__What to do__: Please find every line in the entries below that contains the string "cartSlice", and copy it.

__Entries supplied__:
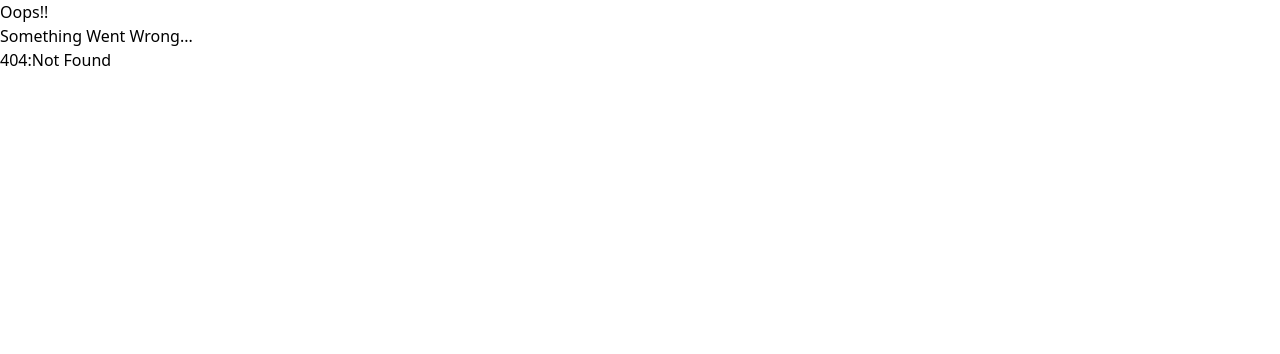
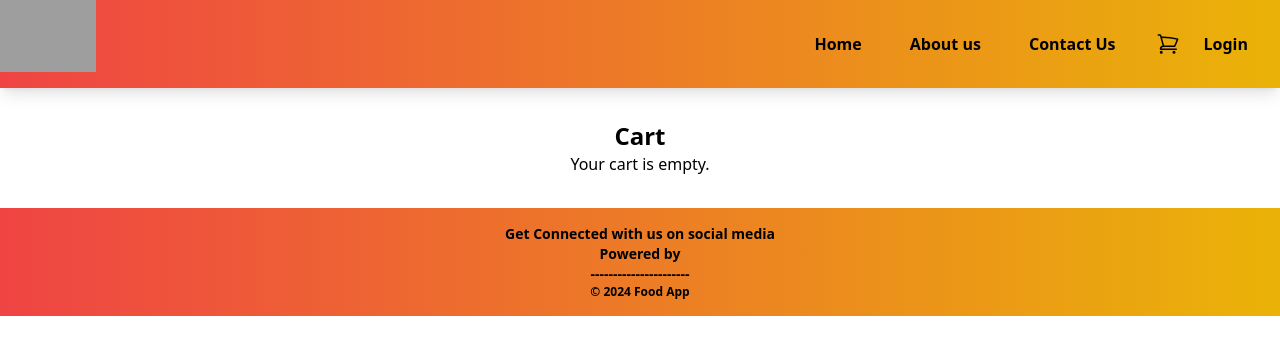
Before and after one commit to PammiKumari1234/namaste-react, a React (Vite) app: page /Cart in a window 1280 px wide. Before the commit this address had no page. Shown: the top 354 px of the page. Built offline with nearby package versions, Linux system fonts and the light colour scheme; grey boxes are pictures that could not be loaded.

Commit message:
redux first changes

```diff
--- a/package.json
+++ b/package.json
@@ -32,7 +32,9 @@
   },
   "dependencies": {
     "@heroicons/react": "^2.1.3",
+    "@reduxjs/toolkit": "^2.2.5",
     "react": "^18.2.0",
+    "react-redux": "^9.1.2",
     "react-router-dom": "^6.21.2"
   },
   "browserslists": [
--- /dev/null
+++ b/src/components/Cart.js
@@ -0,0 +1,39 @@
+import React from 'react';
+import {useSelector,useDispatch} from 'react-redux';
+import {clearCart,removeItem} from "../utils/cartSlice";
+
+const Cart = () => {
+    const cartItems= useSelector((store) => store.cart.items);
+    const dispatch=useDispatch();
+    const handleClearCart = () =>{
+        dispatch(clearCart())
+    }
+    const handleRemove = (item) => {
+        dispatch(removeItem(item));
+    };
+  return (
+    <div className="text-center m-4 p-4">
+      <h1 className="text-2xl font-bold">Cart</h1>
+      {cartItems.length === 0 ?"":<button className='font-bold px-4 py-2 bg-gradient-to-r from-red-500 to-yellow-500 m-4 rounded-lg transform hover:scale-110 transition duration-300' onClick={handleClearCart}>Clear</button>}
+      {cartItems.length === 0 ? (
+        <p>Your cart is empty.</p>
+      ) : (
+        <ul className="mt-4">
+          {cartItems.map((item, index) => (
+            <li key={index} className="flex items-center justify-between pb-6 border border-solid border-black w-full m-5 px-5 py-4 rounded-lg bg-gradient-to-r from-red-100 to-yellow-100 font-bold">
+              <span>{item.name} - {item.price}</span>
+              <button
+                className="ml-4 px-2 py-1 bg-red-500 text-white rounded"
+                onClick={() => handleRemove(item)}
+              >
+                -
+              </button>
+            </li>
+          ))}
+        </ul>
+      )}
+    </div>
+  )
+}
+
+export default Cart
--- a/src/components/Header.js
+++ b/src/components/Header.js
@@ -1,6 +1,7 @@
 import React, { useState } from "react";
 import { LOGO_URL } from "../utils/constants";
 import { Link } from "react-router-dom";
+import { useSelector } from "react-redux";
 
 const Header = () => {
   const [isOpen, setIsOpen] = useState(false);
@@ -9,6 +10,8 @@ const Header = () => {
   const toggleMenu = () => {
     setIsOpen(!isOpen);
   };
+
+  const cartItems = useSelector((store) => store.cart.items);
 
   return (
     <div className="flex justify-between shadow-lg bg-gradient-to-r from-red-500 to-yellow-500">
@@ -65,7 +68,30 @@ const Header = () => {
               Contact Us
             </Link>{" "}
           </li>
-          <li className="px-4 font-bold hover:text-white">Cart</li>
+          <li className="px-2 font-bold relative hover:text-white">
+          <Link to="/Cart" className="font-bold hover:text-white">
+          <svg
+              xmlns="http://www.w3.org/2000/svg"
+              fill="none"
+              viewBox="0 0 24 24"
+              strokeWidth={1.5}
+              stroke="currentColor"
+              className="w-6 h-6"
+            >
+              <path
+                strokeLinecap="round"
+                strokeLinejoin="round"
+                d="M2.25 3h1.386c.51 0 .955.343 1.087.835l.383 1.437M7.5 14.25a3 3 0 0 0-3 3h15.75m-12.75-3h11.218c1.121-2.3 2.1-4.684 2.924-7.138a60.114 60.114 0 0 0-16.536-1.84M7.5 14.25 5.106 5.272M6 20.25a.75.75 0 1 1-1.5 0 .75.75 0 0 1 1.5 0Zm12.75 0a.75.75 0 1 1-1.5 0 .75.75 0 0 1 1.5 0Z"
+              />
+            </svg>
+            {cartItems.length > 0 && (
+              <span className="absolute -top-2 -right-2 bg-red-500 text-white rounded-full px-1.5 py-0.5 text-xs">
+                {cartItems.length}
+              </span>
+            )}
+            </Link>
+          </li>
+
           <button
             className="font-bold hover:text-white"
             onClick={() => {
--- a/src/components/RestrauntCard.js
+++ b/src/components/RestrauntCard.js
@@ -26,11 +26,11 @@ const RestaurantCard = (props) => {
               cloudinaryImageId
             }
           />
-          <div className="overlay">
+        </div>
+        <div className="res-card-inner">
+        <div className="overlay">
             <h3 className="text">{costForTwo}</h3>
           </div>
-        </div>
-        <div className="res-card-inner">
           <h2 className="font-bold py-4 text-xl whitespace-nowrap overflow-hidden overflow-ellipsis">
             {name}
           </h2>
--- a/src/components/RestrauntMenu.js
+++ b/src/components/RestrauntMenu.js
@@ -1,5 +1,8 @@
 import React from "react";
 import { useParams } from "react-router-dom";
+import {useDispatch} from "react-redux";
+
+import {addItem} from "../utils/cartSlice"
 
 const RestrauntMenu = () => {
   const { resId } = useParams();
@@ -11,6 +14,12 @@ const RestrauntMenu = () => {
     { id: 4, name: "Fried Rice", price: "$8" },
   ];
 
+const dispatch= useDispatch();
+
+  const handleItem = (item) =>{
+    dispatch(addItem(item));
+  }
+
   return (
     <div className="">
       <div className="flex flex-wrap flex-col justify-center items-center p-4 m-4">
@@ -21,7 +30,7 @@ const RestrauntMenu = () => {
         {menu.map((item) => (
           <li key={item.id} className="flex items-center justify-between pb-6 border border-solid border-black w-full m-5 px-5 py-4 rounded-lg bg-gradient-to-r from-red-100 to-yellow-100 font-bold">
           <span>{item.name} - {item.price}</span>
-          <button className="font-bold px-2 py-1 bg-white ">Add</button>
+          <button className="font-bold px-2 py-1 bg-white" onClick={()=> handleItem(item)}>Add</button>
         </li>
         ))}
       </ul>
--- /dev/null
+++ b/src/utils/appStore.js
@@ -0,0 +1,10 @@
+import {configureStore} from "@reduxjs/toolkit"
+import cartSlice from "./cartSlice"
+
+const appStore=configureStore({
+    reducer:{
+        cart:cartSlice
+    },
+});
+
+export default appStore;
--- /dev/null
+++ b/src/utils/cartSlice.js
@@ -0,0 +1,24 @@
+import { createSlice } from "@reduxjs/toolkit"
+
+const cartSlice = createSlice({
+    name:'cart',
+    initialState:{
+        items:[]
+    },
+    reducers:{
+        addItem:(state,action) => {
+            state.items.push(action.payload);
+        },
+        removeItem: (state, action) => {
+            state.items = state.items.filter(item => item.id !== action.payload.id);
+          },
+        clearCart:(state) =>{
+            state.items.length=0;
+        },
+    },
+});
+
+
+export const{addItem, removeItem, clearCart} = cartSlice.actions;
+
+export default cartSlice.reducer;
```
Also changed, not shown: src/App.js (+9 -0 lines), 1 other file (tests, documents, lock files or other folders).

__Completed exercise__:
+import {clearCart,removeItem} from "../utils/cartSlice";
+import {addItem} from "../utils/cartSlice"
+import cartSlice from "./cartSlice"
+        cart:cartSlice
+++ b/src/utils/cartSlice.js
+const cartSlice = createSlice({
+export const{addItem, removeItem, clearCart} = cartSlice.actions;
+export default cartSlice.reducer;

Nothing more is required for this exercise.